• [THE TASK] Every entry must be given again exactly. Include no pictures.

(Entries taken from a collection)
*** Begin section ***
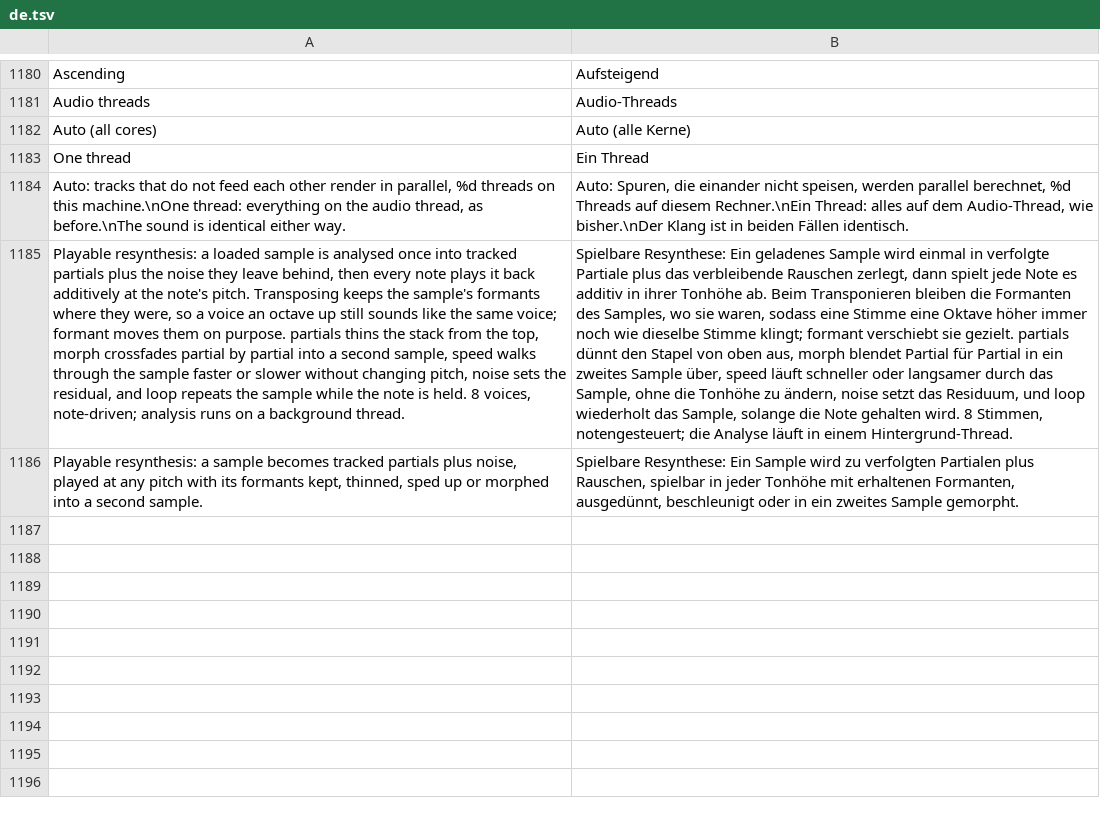
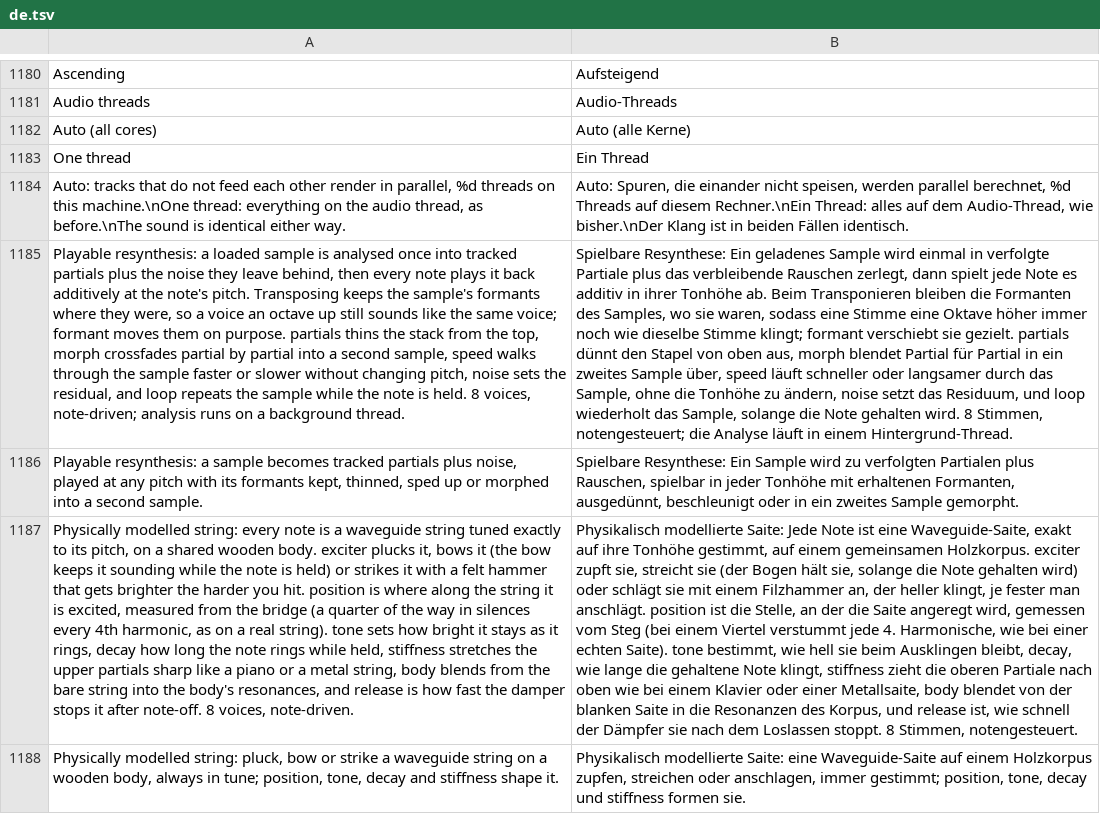
Before and after one commit to MechanicalBoy/Infinite, a TSV file: resources/lang/de.tsv, drawn as a sheet; only a part is shown, gaps mark what is left out; the diff names each change by its address in the sheet, - before the commit and + after, or states it on an @@ line.

```diff
--- a/resources/lang/de.tsv
+++ b/resources/lang/de.tsv
+row 1187: Physically modelled string: every note is a waveguide string tuned exactly to its pitch, on a shared wooden body. exciter plucks it, bows it (the bow keeps it sounding while the note is held) or strikes it with a felt hammer that gets brighter the harder you hit. position is where along the string it is excited, measured from the bridge (a quarter of the way in silences every 4th harmonic, as on a real string). tone sets how bright it stays as it rings, decay how long the note rings while held, stiffness stretches the upper partials sharp like a piano or a metal string, body blends from the bare string into the body's resonances, and release is how fast the damper stops it after note-off. 8 voices, note-driven. | Physikalisch modellierte Saite: Jede Note ist eine Waveguide-Saite, exakt auf ihre Tonhöhe gestimmt, auf einem gemeinsamen Holzkorpus. exciter zupft sie, streicht sie (der Bogen hält sie, solange die Note gehalten wird) oder schlägt sie mit einem Filzhammer an, der heller klingt, je fester man anschlägt. position ist die Stelle, an der die Saite angeregt wird, gemessen vom Steg (bei einem Viertel verstummt jede 4. Harmonische, wie bei einer echten Saite). tone bestimmt, wie hell sie beim Ausklingen bleibt, decay, wie lange die gehaltene Note klingt, stiffness zieht die oberen Partiale nach oben wie bei einem Klavier oder einer Metallsaite, body blendet von der blanken Saite in die Resonanzen des Korpus, und release ist, wie schnell der Dämpfer sie nach dem Loslassen stoppt. 8 Stimmen, notengesteuert.
+row 1188: Physically modelled string: pluck, bow or strike a waveguide string on a wooden body, always in tune; position, tone, decay and stiffness shape it. | Physikalisch modellierte Saite: eine Waveguide-Saite auf einem Holzkorpus zupfen, streichen oder anschlagen, immer gestimmt; position, tone, decay und stiffness formen sie.
```
Also changed, not shown: resources/lang/es.tsv, resources/lang/ja.tsv, 20 other files.
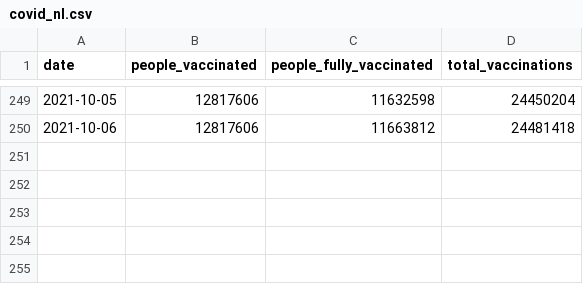
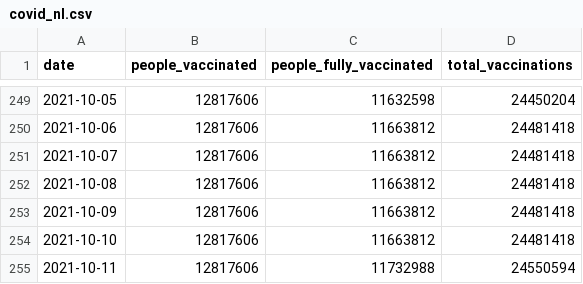
Before and after one commit to Sikerdebaard/vaccinatie-orakel, a CSV file: data/models/covid_nl.csv, drawn as a sheet; only a part is shown, gaps mark what is left out; the diff names each change by its address in the sheet, - before the commit and + after, or states it on an @@ line.

```diff
--- a/data/models/covid_nl.csv
+++ b/data/models/covid_nl.csv
+row 251: 2021-10-07 | 12817606 | 11663812 | 24481418
+row 252: 2021-10-08 | 12817606 | 11663812 | 24481418
+row 253: 2021-10-09 | 12817606 | 11663812 | 24481418
+row 254: 2021-10-10 | 12817606 | 11663812 | 24481418
+row 255: 2021-10-11 | 12817606 | 11732988 | 24550594
```
Also changed, not shown: data/ensemble.csv, data/estimated_dose_interval.csv, 9 other files.
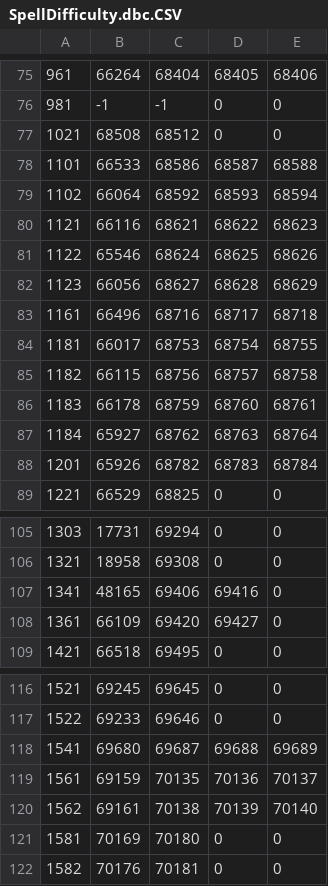
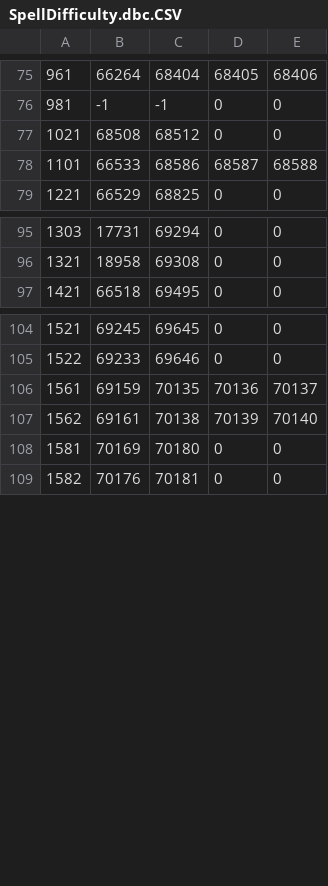
Before and after one commit to nerzhul/MangosFX, a CSV file: SpellDifficulty.dbc.CSV, drawn as a sheet; only a part is shown, gaps mark what is left out; the diff names each change by its address in the sheet, - before the commit and + after, or states it on an @@ line.

Commit message:
[FX-82] TOC10 is now totally converted to new difficuly switch spell system
Signed-off-by: Ner'zhul <nerzhultheking@gmail.com>

```diff
--- a/SpellDifficulty.dbc.CSV
+++ b/SpellDifficulty.dbc.CSV
-row 79: 1102 | 66064 | 68592 | 68593 | 68594
-row 80: 1121 | 66116 | 68621 | 68622 | 68623
-row 81: 1122 | 65546 | 68624 | 68625 | 68626
-row 82: 1123 | 66056 | 68627 | 68628 | 68629
-row 83: 1161 | 66496 | 68716 | 68717 | 68718
-row 84: 1181 | 66017 | 68753 | 68754 | 68755
-row 85: 1182 | 66115 | 68756 | 68757 | 68758
-row 86: 1183 | 66178 | 68759 | 68760 | 68761
-row 87: 1184 | 65927 | 68762 | 68763 | 68764
-row 88: 1201 | 65926 | 68782 | 68783 | 68784
-row 107: 1341 | 48165 | 69406 | 69416 | 0
-row 108: 1361 | 66109 | 69420 | 69427 | 0
-row 118: 1541 | 69680 | 69687 | 69688 | 69689
```
Also changed, not shown: 1 other file.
*** End section ***
• [WRITTEN SOLUTION]
Before and after one commit to MechanicalBoy/Infinite, a TSV file: resources/lang/de.tsv, drawn as a sheet; only a part is shown, gaps mark what is left out; the diff names each change by its address in the sheet, - before the commit and + after, or states it on an @@ line.

```diff
--- a/resources/lang/de.tsv
+++ b/resources/lang/de.tsv
+row 1187: Physically modelled string: every note is a waveguide string tuned exactly to its pitch, on a shared wooden body. exciter plucks it, bows it (the bow keeps it sounding while the note is held) or strikes it with a felt hammer that gets brighter the harder you hit. position is where along the string it is excited, measured from the bridge (a quarter of the way in silences every 4th harmonic, as on a real string). tone sets how bright it stays as it rings, decay how long the note rings while held, stiffness stretches the upper partials sharp like a piano or a metal string, body blends from the bare string into the body's resonances, and release is how fast the damper stops it after note-off. 8 voices, note-driven. | Physikalisch modellierte Saite: Jede Note ist eine Waveguide-Saite, exakt auf ihre Tonhöhe gestimmt, auf einem gemeinsamen Holzkorpus. exciter zupft sie, streicht sie (der Bogen hält sie, solange die Note gehalten wird) oder schlägt sie mit einem Filzhammer an, der heller klingt, je fester man anschlägt. position ist die Stelle, an der die Saite angeregt wird, gemessen vom Steg (bei einem Viertel verstummt jede 4. Harmonische, wie bei einer echten Saite). tone bestimmt, wie hell sie beim Ausklingen bleibt, decay, wie lange die gehaltene Note klingt, stiffness zieht die oberen Partiale nach oben wie bei einem Klavier oder einer Metallsaite, body blendet von der blanken Saite in die Resonanzen des Korpus, und release ist, wie schnell der Dämpfer sie nach dem Loslassen stoppt. 8 Stimmen, notengesteuert.
+row 1188: Physically modelled string: pluck, bow or strike a waveguide string on a wooden body, always in tune; position, tone, decay and stiffness shape it. | Physikalisch modellierte Saite: eine Waveguide-Saite auf einem Holzkorpus zupfen, streichen oder anschlagen, immer gestimmt; position, tone, decay und stiffness formen sie.
```
Also changed, not shown: resources/lang/es.tsv, resources/lang/ja.tsv, 20 other files.
Before and after one commit to Sikerdebaard/vaccinatie-orakel, a CSV file: data/models/covid_nl.csv, drawn as a sheet; only a part is shown, gaps mark what is left out; the diff names each change by its address in the sheet, - before the commit and + after, or states it on an @@ line.

```diff
--- a/data/models/covid_nl.csv
+++ b/data/models/covid_nl.csv
+row 251: 2021-10-07 | 12817606 | 11663812 | 24481418
+row 252: 2021-10-08 | 12817606 | 11663812 | 24481418
+row 253: 2021-10-09 | 12817606 | 11663812 | 24481418
+row 254: 2021-10-10 | 12817606 | 11663812 | 24481418
+row 255: 2021-10-11 | 12817606 | 11732988 | 24550594
```
Also changed, not shown: data/ensemble.csv, data/estimated_dose_interval.csv, 9 other files.
Before and after one commit to nerzhul/MangosFX, a CSV file: SpellDifficulty.dbc.CSV, drawn as a sheet; only a part is shown, gaps mark what is left out; the diff names each change by its address in the sheet, - before the commit and + after, or states it on an @@ line.

Commit message:
[FX-82] TOC10 is now totally converted to new difficuly switch spell system
Signed-off-by: Ner'zhul <nerzhultheking@gmail.com>

```diff
--- a/SpellDifficulty.dbc.CSV
+++ b/SpellDifficulty.dbc.CSV
-row 79: 1102 | 66064 | 68592 | 68593 | 68594
-row 80: 1121 | 66116 | 68621 | 68622 | 68623
-row 81: 1122 | 65546 | 68624 | 68625 | 68626
-row 82: 1123 | 66056 | 68627 | 68628 | 68629
-row 83: 1161 | 66496 | 68716 | 68717 | 68718
-row 84: 1181 | 66017 | 68753 | 68754 | 68755
-row 85: 1182 | 66115 | 68756 | 68757 | 68758
-row 86: 1183 | 66178 | 68759 | 68760 | 68761
-row 87: 1184 | 65927 | 68762 | 68763 | 68764
-row 88: 1201 | 65926 | 68782 | 68783 | 68784
-row 107: 1341 | 48165 | 69406 | 69416 | 0
-row 108: 1361 | 66109 | 69420 | 69427 | 0
-row 118: 1541 | 69680 | 69687 | 69688 | 69689
```
Also changed, not shown: 1 other file.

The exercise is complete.